Search the listing below for the word "presentation" and copy each line where it appears.

--- START ---

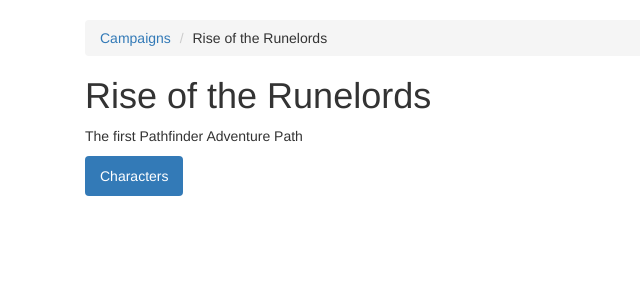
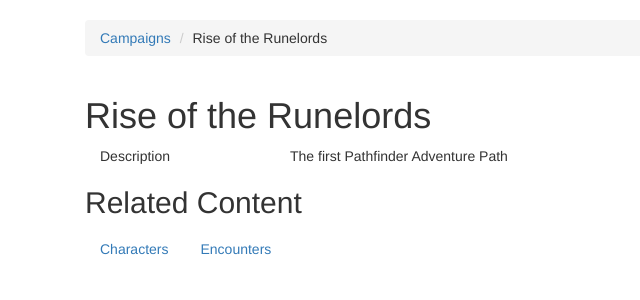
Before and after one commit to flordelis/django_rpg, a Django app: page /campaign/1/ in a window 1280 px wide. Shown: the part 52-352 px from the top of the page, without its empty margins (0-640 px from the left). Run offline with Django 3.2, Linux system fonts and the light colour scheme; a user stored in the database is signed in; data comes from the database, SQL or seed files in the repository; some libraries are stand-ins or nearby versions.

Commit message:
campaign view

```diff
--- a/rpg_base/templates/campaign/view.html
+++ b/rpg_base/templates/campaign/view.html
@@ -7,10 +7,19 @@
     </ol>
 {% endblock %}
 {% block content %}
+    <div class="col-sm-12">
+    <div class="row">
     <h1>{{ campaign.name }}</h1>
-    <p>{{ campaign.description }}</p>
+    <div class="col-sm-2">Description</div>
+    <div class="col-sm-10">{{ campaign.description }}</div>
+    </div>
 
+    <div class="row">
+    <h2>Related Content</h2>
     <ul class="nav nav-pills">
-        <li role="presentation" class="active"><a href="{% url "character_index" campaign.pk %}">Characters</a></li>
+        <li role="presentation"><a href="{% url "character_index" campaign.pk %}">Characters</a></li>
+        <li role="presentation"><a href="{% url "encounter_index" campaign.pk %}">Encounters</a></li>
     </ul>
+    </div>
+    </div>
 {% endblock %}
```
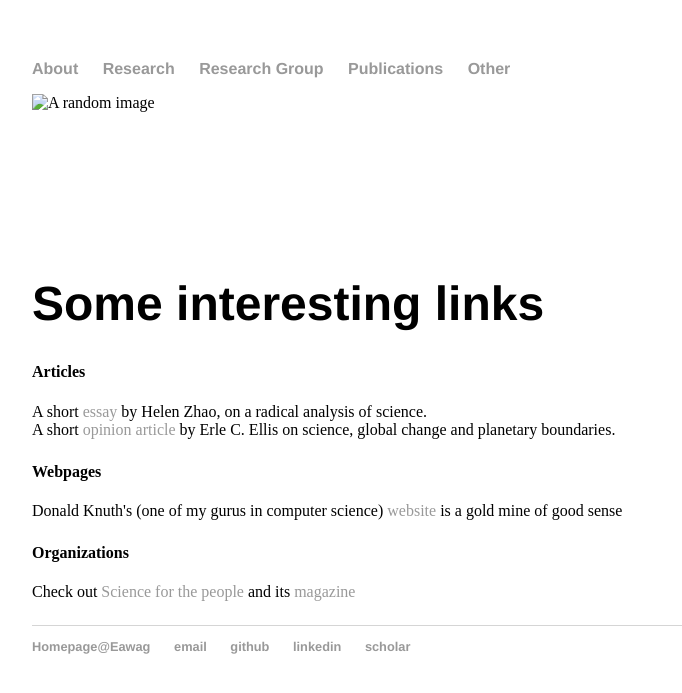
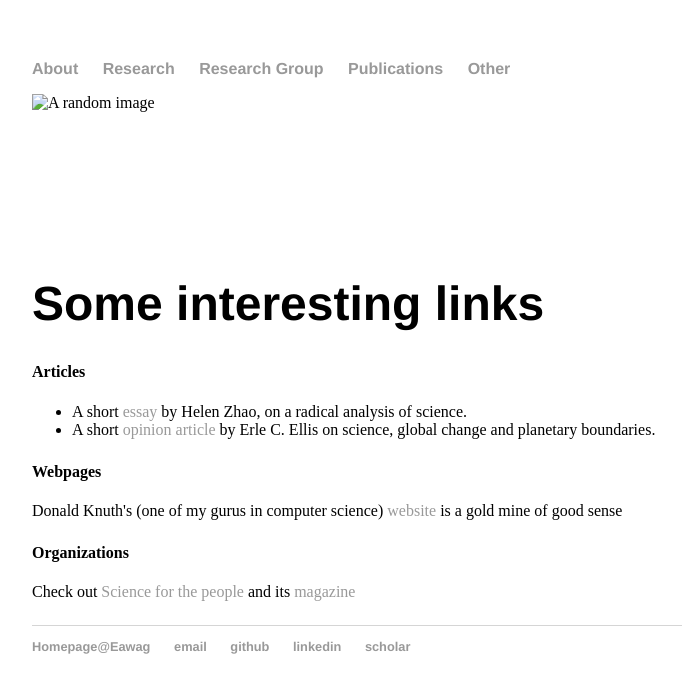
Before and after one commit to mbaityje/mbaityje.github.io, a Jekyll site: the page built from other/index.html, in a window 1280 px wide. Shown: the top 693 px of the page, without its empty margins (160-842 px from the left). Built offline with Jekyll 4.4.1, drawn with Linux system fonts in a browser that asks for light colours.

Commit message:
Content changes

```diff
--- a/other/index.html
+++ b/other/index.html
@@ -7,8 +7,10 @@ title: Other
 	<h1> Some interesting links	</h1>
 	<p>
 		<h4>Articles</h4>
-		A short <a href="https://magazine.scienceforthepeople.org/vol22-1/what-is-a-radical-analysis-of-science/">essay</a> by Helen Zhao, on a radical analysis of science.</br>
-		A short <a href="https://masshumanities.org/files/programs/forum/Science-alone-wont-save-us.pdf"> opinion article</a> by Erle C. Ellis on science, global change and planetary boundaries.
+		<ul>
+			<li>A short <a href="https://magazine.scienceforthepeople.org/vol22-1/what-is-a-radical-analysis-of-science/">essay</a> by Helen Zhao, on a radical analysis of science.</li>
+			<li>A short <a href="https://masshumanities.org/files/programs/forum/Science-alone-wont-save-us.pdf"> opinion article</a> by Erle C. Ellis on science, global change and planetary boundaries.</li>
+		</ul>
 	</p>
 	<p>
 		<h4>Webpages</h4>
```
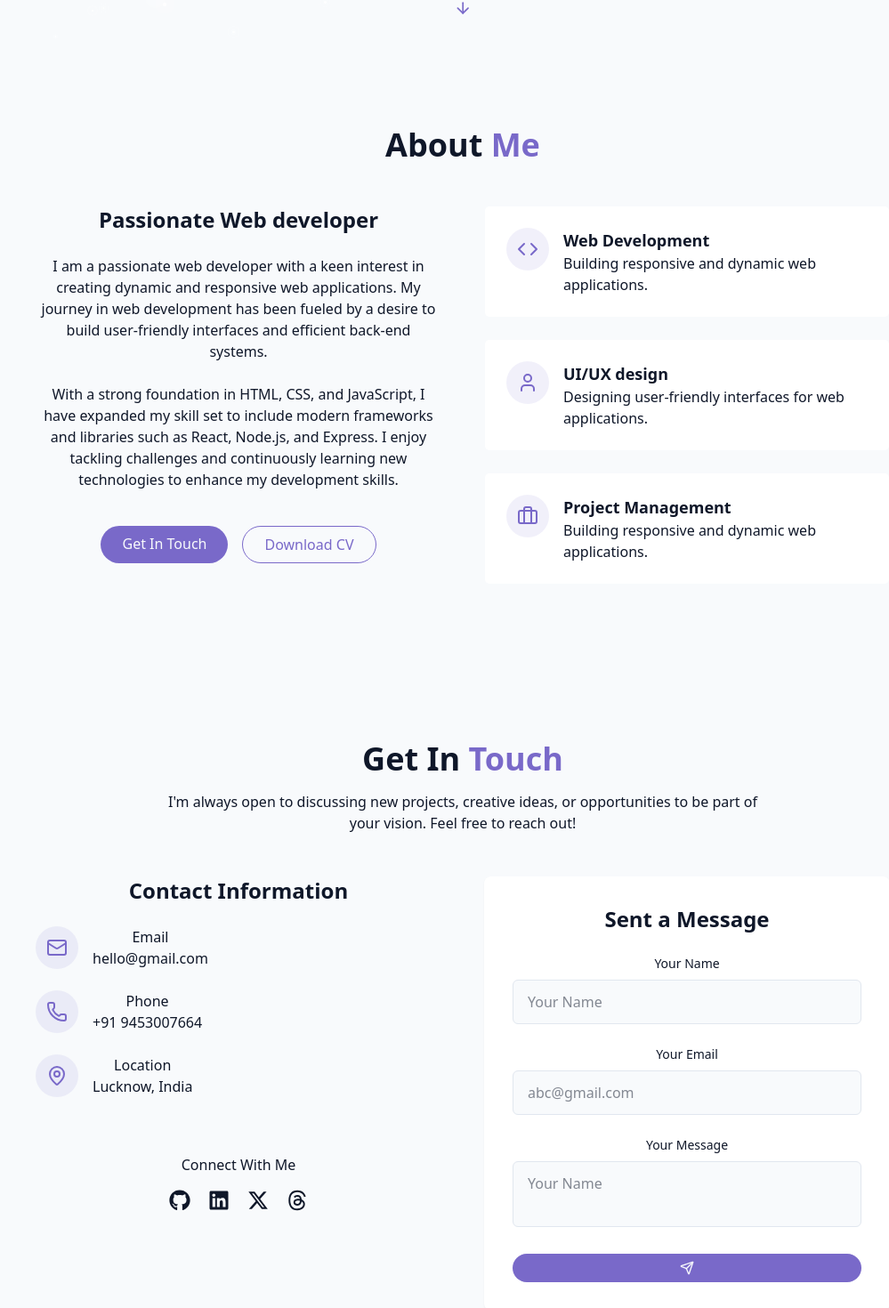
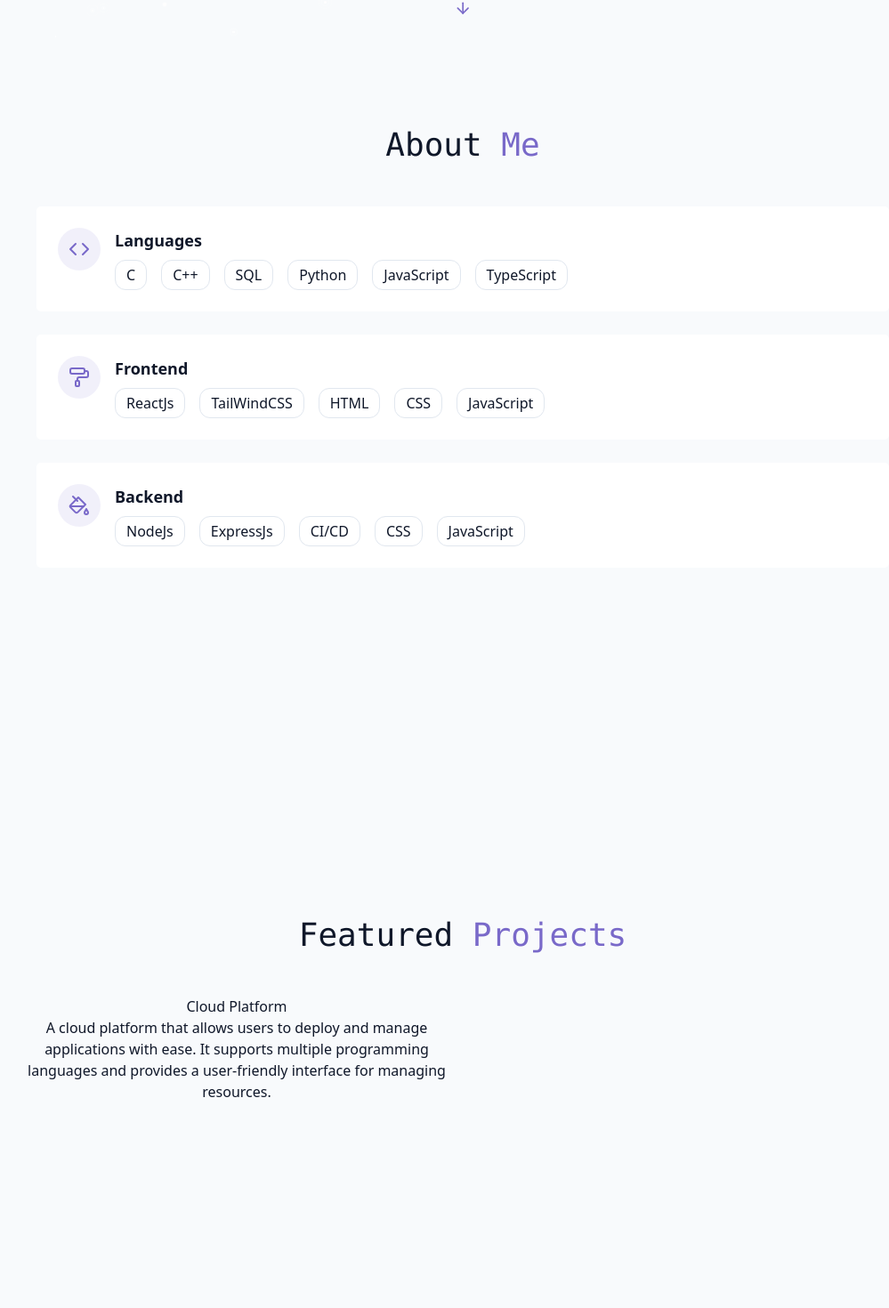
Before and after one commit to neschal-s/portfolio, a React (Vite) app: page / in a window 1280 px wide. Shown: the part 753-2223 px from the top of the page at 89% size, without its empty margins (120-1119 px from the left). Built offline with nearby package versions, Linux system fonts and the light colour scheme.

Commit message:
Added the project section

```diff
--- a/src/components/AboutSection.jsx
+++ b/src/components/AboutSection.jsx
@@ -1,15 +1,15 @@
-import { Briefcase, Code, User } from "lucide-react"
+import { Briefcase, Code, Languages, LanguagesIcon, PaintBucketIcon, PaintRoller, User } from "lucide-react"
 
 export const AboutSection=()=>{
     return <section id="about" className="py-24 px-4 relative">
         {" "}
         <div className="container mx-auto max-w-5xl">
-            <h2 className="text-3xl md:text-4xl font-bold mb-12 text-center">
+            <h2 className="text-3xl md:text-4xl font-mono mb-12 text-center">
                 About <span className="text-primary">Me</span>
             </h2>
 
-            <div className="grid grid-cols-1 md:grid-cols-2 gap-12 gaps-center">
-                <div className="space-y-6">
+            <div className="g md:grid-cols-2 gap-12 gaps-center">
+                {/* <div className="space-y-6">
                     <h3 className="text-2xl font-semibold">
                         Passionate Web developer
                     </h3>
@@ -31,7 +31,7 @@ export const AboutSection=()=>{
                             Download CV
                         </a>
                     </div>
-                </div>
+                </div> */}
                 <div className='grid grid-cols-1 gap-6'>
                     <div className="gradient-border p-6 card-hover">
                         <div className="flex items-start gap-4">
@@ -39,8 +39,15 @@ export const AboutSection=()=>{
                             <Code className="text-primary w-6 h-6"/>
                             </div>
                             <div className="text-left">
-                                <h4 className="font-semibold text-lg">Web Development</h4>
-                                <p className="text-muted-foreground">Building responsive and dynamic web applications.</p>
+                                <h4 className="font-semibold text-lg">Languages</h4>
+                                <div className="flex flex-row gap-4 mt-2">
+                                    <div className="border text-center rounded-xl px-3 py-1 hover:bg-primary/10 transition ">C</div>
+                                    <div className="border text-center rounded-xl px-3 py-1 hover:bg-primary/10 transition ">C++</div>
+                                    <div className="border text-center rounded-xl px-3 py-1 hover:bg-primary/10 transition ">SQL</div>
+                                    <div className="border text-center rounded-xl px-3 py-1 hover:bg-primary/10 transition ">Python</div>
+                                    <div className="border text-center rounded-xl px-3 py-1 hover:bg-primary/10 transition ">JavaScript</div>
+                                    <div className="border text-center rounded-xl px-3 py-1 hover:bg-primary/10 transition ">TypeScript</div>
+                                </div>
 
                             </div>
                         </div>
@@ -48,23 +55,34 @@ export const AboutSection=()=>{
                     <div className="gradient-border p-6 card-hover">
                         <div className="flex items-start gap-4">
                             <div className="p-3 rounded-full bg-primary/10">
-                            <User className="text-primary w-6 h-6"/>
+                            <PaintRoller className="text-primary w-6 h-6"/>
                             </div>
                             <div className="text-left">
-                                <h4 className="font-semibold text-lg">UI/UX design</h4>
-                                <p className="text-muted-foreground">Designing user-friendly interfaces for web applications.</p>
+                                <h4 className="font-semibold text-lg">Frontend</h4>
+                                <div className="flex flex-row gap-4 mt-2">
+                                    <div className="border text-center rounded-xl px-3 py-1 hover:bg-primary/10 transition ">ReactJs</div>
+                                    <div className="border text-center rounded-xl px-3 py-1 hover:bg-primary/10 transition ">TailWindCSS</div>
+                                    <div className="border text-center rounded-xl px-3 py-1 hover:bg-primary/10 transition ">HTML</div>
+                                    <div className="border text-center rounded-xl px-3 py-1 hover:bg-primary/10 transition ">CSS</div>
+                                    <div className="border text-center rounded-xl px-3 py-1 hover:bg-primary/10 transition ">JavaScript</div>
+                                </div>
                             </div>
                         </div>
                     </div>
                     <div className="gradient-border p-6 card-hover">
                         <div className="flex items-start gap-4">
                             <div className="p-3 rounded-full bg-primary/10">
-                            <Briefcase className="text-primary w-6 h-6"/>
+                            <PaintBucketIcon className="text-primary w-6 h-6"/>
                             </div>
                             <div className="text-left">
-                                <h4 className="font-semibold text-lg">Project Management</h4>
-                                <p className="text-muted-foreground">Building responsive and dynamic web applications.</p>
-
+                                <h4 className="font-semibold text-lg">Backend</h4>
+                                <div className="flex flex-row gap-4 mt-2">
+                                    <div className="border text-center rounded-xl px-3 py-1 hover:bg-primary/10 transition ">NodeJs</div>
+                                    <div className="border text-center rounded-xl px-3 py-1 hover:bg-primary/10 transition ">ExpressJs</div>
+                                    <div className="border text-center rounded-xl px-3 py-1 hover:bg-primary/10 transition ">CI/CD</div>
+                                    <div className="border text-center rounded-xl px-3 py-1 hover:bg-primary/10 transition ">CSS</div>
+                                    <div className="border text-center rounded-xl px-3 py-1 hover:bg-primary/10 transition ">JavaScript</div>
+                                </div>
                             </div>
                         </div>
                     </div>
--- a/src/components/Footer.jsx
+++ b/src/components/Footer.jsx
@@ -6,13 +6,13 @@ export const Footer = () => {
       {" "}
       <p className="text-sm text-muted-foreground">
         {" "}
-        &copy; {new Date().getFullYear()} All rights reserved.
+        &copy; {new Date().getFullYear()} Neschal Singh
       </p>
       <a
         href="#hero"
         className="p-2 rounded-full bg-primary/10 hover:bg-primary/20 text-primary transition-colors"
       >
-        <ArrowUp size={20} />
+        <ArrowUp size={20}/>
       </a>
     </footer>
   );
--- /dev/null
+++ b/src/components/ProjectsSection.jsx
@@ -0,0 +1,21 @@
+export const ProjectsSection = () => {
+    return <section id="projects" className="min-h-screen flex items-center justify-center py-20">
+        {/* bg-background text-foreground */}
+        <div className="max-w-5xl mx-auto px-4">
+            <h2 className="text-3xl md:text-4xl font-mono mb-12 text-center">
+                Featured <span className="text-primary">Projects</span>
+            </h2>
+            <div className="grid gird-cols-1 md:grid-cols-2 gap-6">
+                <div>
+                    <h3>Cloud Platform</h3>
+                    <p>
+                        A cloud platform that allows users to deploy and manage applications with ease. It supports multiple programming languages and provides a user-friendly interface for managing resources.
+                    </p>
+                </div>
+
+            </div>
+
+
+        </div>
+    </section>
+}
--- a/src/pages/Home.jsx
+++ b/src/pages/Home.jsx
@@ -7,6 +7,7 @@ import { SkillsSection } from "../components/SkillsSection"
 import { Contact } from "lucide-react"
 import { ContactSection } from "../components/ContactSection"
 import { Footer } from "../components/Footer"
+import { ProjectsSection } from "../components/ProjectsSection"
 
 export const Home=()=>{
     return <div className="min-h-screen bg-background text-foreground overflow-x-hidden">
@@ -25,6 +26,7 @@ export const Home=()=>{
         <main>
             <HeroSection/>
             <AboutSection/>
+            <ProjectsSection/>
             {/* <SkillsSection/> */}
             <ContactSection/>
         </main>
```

--- END ---

**WORKED SOLUTION**
-        <li role="presentation" class="active"><a href="{% url "character_index" campaign.pk %}">Characters</a></li>
+        <li role="presentation"><a href="{% url "character_index" campaign.pk %}">Characters</a></li>
+        <li role="presentation"><a href="{% url "encounter_index" campaign.pk %}">Encounters</a></li>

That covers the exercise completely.